— WHAT TO WORK ON —
Show the lines of the material that contain the word "place".

— TASK INPUT —

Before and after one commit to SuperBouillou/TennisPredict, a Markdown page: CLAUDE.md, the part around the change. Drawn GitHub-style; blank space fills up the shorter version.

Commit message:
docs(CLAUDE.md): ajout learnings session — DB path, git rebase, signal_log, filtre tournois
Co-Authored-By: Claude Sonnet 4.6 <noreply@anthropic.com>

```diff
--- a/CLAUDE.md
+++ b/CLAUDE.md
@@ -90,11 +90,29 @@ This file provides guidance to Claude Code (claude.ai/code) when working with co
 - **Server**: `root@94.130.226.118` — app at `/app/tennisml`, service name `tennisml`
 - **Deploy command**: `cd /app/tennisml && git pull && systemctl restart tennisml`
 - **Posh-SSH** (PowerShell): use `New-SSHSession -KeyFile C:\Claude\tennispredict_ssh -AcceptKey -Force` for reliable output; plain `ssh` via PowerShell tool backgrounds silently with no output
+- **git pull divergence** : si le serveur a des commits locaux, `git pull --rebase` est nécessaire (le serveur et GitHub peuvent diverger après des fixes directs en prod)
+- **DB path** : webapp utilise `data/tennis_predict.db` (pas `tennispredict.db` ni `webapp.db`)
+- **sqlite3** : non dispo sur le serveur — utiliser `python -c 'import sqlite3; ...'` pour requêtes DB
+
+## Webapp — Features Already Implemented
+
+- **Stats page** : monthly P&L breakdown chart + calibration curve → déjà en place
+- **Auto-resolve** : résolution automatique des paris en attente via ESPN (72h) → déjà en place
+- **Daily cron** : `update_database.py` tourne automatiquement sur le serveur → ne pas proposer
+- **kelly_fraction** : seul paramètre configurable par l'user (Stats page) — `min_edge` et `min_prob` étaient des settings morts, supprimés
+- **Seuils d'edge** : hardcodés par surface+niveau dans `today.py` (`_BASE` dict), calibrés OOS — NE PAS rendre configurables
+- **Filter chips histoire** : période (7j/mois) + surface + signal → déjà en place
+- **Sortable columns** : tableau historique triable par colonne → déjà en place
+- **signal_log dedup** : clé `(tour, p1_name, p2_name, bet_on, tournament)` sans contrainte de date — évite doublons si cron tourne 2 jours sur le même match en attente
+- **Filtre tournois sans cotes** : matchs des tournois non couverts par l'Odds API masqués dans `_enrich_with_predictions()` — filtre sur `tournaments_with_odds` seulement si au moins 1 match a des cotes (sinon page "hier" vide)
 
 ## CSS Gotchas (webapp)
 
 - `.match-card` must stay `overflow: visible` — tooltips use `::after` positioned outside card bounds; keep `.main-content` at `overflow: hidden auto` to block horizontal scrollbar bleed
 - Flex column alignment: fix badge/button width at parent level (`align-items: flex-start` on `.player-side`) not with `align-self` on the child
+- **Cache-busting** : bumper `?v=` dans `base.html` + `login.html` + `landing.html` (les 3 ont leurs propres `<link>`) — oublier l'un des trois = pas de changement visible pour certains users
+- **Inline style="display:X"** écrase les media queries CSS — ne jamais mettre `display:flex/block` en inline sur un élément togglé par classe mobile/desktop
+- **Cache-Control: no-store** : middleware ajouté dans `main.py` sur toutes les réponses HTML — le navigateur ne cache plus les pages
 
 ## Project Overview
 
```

— SOLUTION FOR THIS TASK —
+- **Stats page** : monthly P&L breakdown chart + calibration curve → déjà en place
+- **Auto-resolve** : résolution automatique des paris en attente via ESPN (72h) → déjà en place
+- **Filter chips histoire** : période (7j/mois) + surface + signal → déjà en place
+- **Sortable columns** : tableau historique triable par colonne → déjà en place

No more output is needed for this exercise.